> [WHAT THIS TASK INVOLVES] Go through the records and restate them word for word, omitting images.

*** Block opens ***

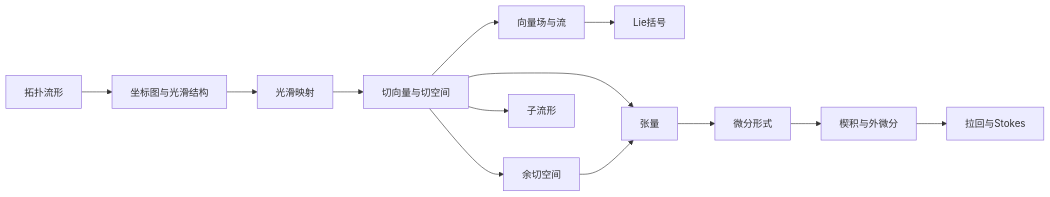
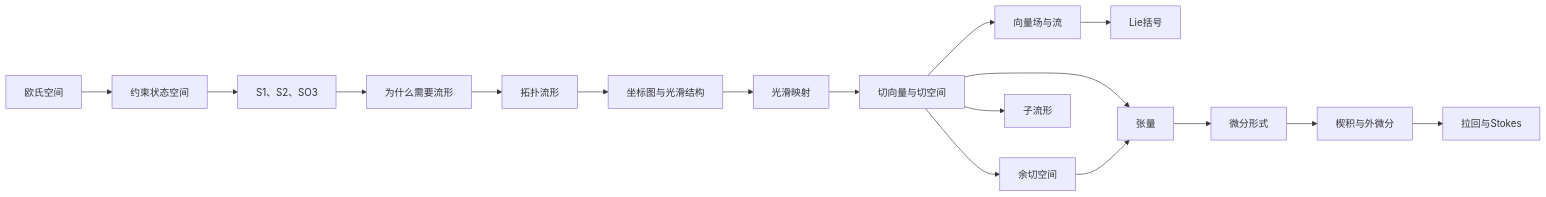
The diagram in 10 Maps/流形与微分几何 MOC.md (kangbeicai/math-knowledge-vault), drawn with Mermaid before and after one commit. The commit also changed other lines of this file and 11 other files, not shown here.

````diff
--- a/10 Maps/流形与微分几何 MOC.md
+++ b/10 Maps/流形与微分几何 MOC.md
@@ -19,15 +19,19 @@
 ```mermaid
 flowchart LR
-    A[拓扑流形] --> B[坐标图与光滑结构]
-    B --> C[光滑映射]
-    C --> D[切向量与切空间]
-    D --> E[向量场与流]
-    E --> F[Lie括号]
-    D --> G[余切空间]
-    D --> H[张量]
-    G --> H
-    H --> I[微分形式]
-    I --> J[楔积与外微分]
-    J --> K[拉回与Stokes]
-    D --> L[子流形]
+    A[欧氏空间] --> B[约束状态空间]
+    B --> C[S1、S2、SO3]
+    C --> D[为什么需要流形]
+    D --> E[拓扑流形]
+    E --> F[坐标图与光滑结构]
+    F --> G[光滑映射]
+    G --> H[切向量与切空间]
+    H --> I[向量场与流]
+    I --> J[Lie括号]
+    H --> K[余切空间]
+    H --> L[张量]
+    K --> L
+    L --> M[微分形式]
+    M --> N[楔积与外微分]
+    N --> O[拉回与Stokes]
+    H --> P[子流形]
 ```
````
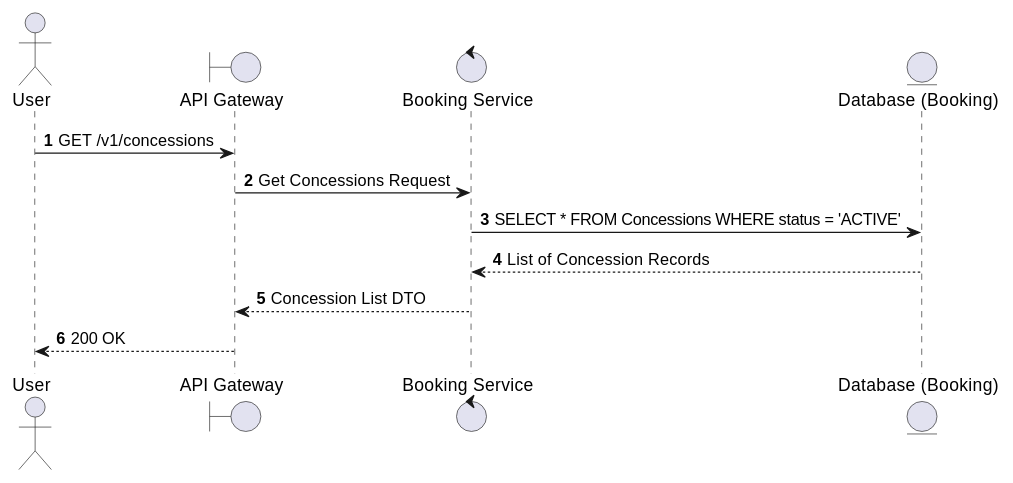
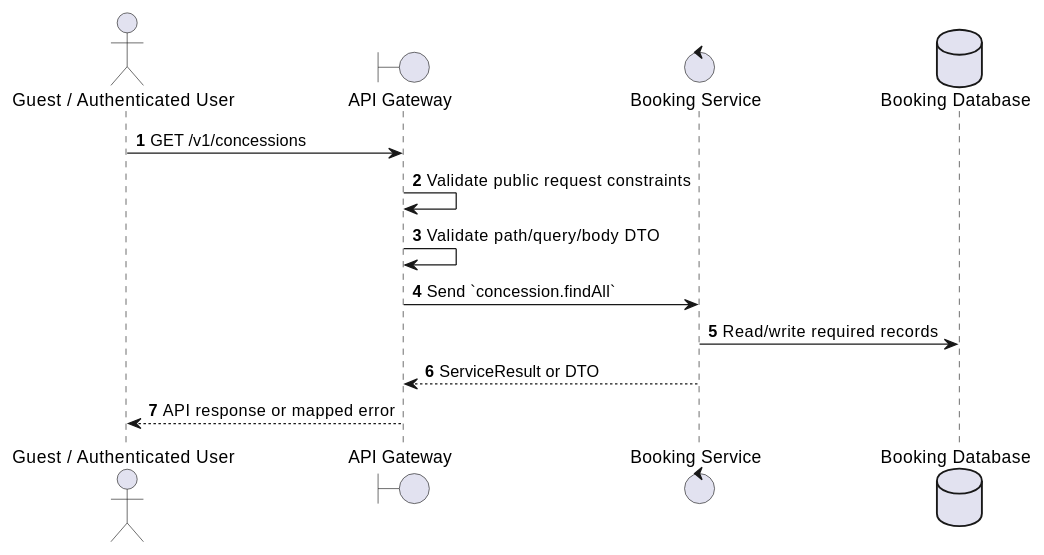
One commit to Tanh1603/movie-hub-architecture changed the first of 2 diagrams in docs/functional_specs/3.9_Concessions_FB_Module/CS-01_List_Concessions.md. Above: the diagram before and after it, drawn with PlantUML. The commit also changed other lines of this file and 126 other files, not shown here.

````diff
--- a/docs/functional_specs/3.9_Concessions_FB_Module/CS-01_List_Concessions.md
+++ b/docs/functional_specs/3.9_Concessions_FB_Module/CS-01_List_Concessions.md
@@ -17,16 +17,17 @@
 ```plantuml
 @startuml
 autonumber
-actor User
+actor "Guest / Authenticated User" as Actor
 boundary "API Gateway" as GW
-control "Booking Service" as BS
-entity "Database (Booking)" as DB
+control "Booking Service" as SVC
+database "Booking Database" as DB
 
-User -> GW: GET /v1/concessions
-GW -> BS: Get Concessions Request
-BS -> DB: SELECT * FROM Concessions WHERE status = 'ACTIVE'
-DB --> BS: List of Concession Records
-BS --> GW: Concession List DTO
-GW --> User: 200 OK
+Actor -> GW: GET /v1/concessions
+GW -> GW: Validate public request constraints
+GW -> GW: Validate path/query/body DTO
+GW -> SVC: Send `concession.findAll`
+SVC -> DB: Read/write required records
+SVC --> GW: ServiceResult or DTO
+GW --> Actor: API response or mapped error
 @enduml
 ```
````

*** Block closes ***

> [RESULT]
The diagram in 10 Maps/流形与微分几何 MOC.md (kangbeicai/math-knowledge-vault), drawn with Mermaid before and after one commit. The commit also changed other lines of this file and 11 other files, not shown here.

````diff
--- a/10 Maps/流形与微分几何 MOC.md
+++ b/10 Maps/流形与微分几何 MOC.md
@@ -19,15 +19,19 @@
 ```mermaid
 flowchart LR
-    A[拓扑流形] --> B[坐标图与光滑结构]
-    B --> C[光滑映射]
-    C --> D[切向量与切空间]
-    D --> E[向量场与流]
-    E --> F[Lie括号]
-    D --> G[余切空间]
-    D --> H[张量]
-    G --> H
-    H --> I[微分形式]
-    I --> J[楔积与外微分]
-    J --> K[拉回与Stokes]
-    D --> L[子流形]
+    A[欧氏空间] --> B[约束状态空间]
+    B --> C[S1、S2、SO3]
+    C --> D[为什么需要流形]
+    D --> E[拓扑流形]
+    E --> F[坐标图与光滑结构]
+    F --> G[光滑映射]
+    G --> H[切向量与切空间]
+    H --> I[向量场与流]
+    I --> J[Lie括号]
+    H --> K[余切空间]
+    H --> L[张量]
+    K --> L
+    L --> M[微分形式]
+    M --> N[楔积与外微分]
+    N --> O[拉回与Stokes]
+    H --> P[子流形]
 ```
````
One commit to Tanh1603/movie-hub-architecture changed the first of 2 diagrams in docs/functional_specs/3.9_Concessions_FB_Module/CS-01_List_Concessions.md. Above: the diagram before and after it, drawn with PlantUML. The commit also changed other lines of this file and 126 other files, not shown here.

````diff
--- a/docs/functional_specs/3.9_Concessions_FB_Module/CS-01_List_Concessions.md
+++ b/docs/functional_specs/3.9_Concessions_FB_Module/CS-01_List_Concessions.md
@@ -17,16 +17,17 @@
 ```plantuml
 @startuml
 autonumber
-actor User
+actor "Guest / Authenticated User" as Actor
 boundary "API Gateway" as GW
-control "Booking Service" as BS
-entity "Database (Booking)" as DB
+control "Booking Service" as SVC
+database "Booking Database" as DB
 
-User -> GW: GET /v1/concessions
-GW -> BS: Get Concessions Request
-BS -> DB: SELECT * FROM Concessions WHERE status = 'ACTIVE'
-DB --> BS: List of Concession Records
-BS --> GW: Concession List DTO
-GW --> User: 200 OK
+Actor -> GW: GET /v1/concessions
+GW -> GW: Validate public request constraints
+GW -> GW: Validate path/query/body DTO
+GW -> SVC: Send `concession.findAll`
+SVC -> DB: Read/write required records
+SVC --> GW: ServiceResult or DTO
+GW --> Actor: API response or mapped error
 @enduml
 ```
````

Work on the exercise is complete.